What is being asked ▸ Would you retype the whole listing exactly?

Input data ▸

# # # # # # #

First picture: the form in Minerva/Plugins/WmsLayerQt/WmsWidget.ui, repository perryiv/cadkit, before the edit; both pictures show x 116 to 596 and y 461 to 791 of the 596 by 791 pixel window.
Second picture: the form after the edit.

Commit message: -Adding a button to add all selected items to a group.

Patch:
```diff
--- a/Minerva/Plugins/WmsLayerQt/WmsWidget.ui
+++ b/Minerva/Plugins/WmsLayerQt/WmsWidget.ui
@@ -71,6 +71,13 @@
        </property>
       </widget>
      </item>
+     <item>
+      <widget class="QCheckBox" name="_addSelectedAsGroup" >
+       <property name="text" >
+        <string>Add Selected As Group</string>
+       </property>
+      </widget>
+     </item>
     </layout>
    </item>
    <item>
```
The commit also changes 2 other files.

# # # # # # #

Worked solution ▸
First picture: the form in Minerva/Plugins/WmsLayerQt/WmsWidget.ui, repository perryiv/cadkit, before the edit; both pictures show x 116 to 596 and y 461 to 791 of the 596 by 791 pixel window.
Second picture: the form after the edit.

Commit message: -Adding a button to add all selected items to a group.

Patch:
```diff
--- a/Minerva/Plugins/WmsLayerQt/WmsWidget.ui
+++ b/Minerva/Plugins/WmsLayerQt/WmsWidget.ui
@@ -71,6 +71,13 @@
        </property>
       </widget>
      </item>
+     <item>
+      <widget class="QCheckBox" name="_addSelectedAsGroup" >
+       <property name="text" >
+        <string>Add Selected As Group</string>
+       </property>
+      </widget>
+     </item>
     </layout>
    </item>
    <item>
```
The commit also changes 2 other files.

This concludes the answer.